The Duke of Cambridge visited Kuwait and Oman - His Royal Highness’s first official visit to both countries. Throughout the visit, The Duke’s programme paid tribute to the historic ties Britain shares with Kuwait and Oman, and highlighted strong links and cooperation in many areas, including education, the environment, and defence.
From the modern capitals of Kuwait City and Muscat, to the vast Kuwaiti deserts and stunning wadis in the Omani mountains, the visit took in both countries’ unique cultures, their beautiful landscapes, and diverse communities.
On the first day of his official visit to Kuwait, The Duke of Cambridge learned more about Kuwait’s ambitious plans to protect its natural environment from human and environmental challenges, and learned how the country is engaging and educating young Kuwaitis in innovative ways across a range of areas, from space exploration and robotics to natural history and human biology.

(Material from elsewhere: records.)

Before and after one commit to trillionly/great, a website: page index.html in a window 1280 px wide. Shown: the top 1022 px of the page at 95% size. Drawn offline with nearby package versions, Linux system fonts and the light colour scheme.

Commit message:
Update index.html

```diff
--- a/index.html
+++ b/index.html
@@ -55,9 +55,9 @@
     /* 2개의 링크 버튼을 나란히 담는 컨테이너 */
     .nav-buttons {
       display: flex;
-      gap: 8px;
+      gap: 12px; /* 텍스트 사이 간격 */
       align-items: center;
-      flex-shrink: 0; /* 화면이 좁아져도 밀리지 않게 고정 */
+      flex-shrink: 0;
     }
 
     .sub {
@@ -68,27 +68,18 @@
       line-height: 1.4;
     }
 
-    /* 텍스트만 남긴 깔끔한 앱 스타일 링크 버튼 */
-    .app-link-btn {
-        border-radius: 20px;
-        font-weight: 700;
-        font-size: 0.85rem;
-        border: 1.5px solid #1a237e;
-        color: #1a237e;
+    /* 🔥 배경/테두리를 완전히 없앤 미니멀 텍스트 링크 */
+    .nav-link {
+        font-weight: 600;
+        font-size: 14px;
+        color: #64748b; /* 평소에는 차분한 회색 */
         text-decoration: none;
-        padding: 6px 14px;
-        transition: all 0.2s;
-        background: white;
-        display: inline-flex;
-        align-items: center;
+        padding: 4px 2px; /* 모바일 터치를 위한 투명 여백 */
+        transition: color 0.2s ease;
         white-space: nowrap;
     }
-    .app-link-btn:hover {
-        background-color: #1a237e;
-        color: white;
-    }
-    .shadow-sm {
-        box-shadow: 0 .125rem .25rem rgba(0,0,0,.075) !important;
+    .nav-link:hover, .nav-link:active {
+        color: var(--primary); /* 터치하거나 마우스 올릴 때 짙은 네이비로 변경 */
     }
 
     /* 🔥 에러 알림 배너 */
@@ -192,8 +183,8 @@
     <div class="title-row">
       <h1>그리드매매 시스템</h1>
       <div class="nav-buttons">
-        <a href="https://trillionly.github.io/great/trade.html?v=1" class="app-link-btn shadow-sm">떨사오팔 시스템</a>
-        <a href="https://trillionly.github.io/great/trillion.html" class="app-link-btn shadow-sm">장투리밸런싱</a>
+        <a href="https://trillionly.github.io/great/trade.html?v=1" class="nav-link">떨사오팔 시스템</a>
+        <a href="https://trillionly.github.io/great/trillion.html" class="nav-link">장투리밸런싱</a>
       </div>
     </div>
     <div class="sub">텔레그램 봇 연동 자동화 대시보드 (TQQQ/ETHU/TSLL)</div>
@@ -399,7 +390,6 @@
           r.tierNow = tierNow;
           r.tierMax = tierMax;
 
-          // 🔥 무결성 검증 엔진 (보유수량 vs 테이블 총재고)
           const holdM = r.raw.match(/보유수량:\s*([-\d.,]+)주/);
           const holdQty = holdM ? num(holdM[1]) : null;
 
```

At the Jahra Nature Reserve The Duke joined scientists on the reserve’s salt marshes, reed beds and sandy sabkha flats for activities studying the wetlands’ wildlife, before visiting the Sheikh Abdullah Al Salem Cultural Centre to see how they are engaging young Kuwaitis in innovative ways across a range of areas, from space exploration and robotics to natural history and human biology.
At the Bayan Palace, The Duke of Cambridge attended an official meeting with His Highness Sheikh Sabah Al-Ahmad Al-Jaber Al-Sabah.
In a traditional Kuwaiti tent in the desert outside of Kuwait City, The Duke of Cambridge joined young Kuwaitis later in the evening for a special event to experience what makes rural Kuwaiti culture so unique.
At Exercise Desert Warrior, The Duke of Cambridge joined UK and Kuwaiti troops for the bi-annual training exercise, which saw a company of UK troops train alongside Kuwaiti forces and share expertise. The Duke later travelled to Oman.
In Musandam The Duke of Cambridge learned more about the Royal Navy of Oman’s responsibilities monitoring maritime traffic passing through the Strait of Hormuz.
The Duke was then formally welcomed to the country in Muscat.
On the second day of his visit to the country, The Duke joined a group of local fishermen alongside traditional fishing skiffs on the beach to hear about how they fish, the challenges to sustainability, and actions being taken to conserve Oman’s marine environment.
The Duke also spent time with Omani scientists collaborating with Cefas to learn more about how the UK is supporting Oman aquaculture and fisheries to become more sustainable, particularly in the face of climate change.
The Duke received a spectacular musical welcome near Wadi al Arbaeen in the mountain village of Suwaih.
Later that evening The Duke of Cambridge finished his visit to the country with an audience with His Majesty The Sultan of Oman.